+++ MATERIAL PROVIDED
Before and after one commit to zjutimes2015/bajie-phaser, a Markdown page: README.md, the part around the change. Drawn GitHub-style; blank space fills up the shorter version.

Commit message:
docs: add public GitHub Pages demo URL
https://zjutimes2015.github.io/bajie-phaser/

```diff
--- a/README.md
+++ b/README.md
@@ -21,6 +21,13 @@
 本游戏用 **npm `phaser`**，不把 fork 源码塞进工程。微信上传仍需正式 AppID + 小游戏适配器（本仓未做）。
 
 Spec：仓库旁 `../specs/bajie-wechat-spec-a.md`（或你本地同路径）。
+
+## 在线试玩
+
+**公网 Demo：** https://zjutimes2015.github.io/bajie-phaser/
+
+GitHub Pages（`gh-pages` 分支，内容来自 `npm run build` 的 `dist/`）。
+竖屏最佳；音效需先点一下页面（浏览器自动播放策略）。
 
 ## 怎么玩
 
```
++++++
# WORK ORDER:
Go through the data above and copy each line in which "bajie" appears.

# TASK OUTPUT:
Before and after one commit to zjutimes2015/bajie-phaser, a Markdown page: README.md, the part around the change. Drawn GitHub-style; blank space fills up the shorter version.
https://zjutimes2015.github.io/bajie-phaser/
 Spec：仓库旁 `../specs/bajie-wechat-spec-a.md`（或你本地同路径）。
+**公网 Demo：** https://zjutimes2015.github.io/bajie-phaser/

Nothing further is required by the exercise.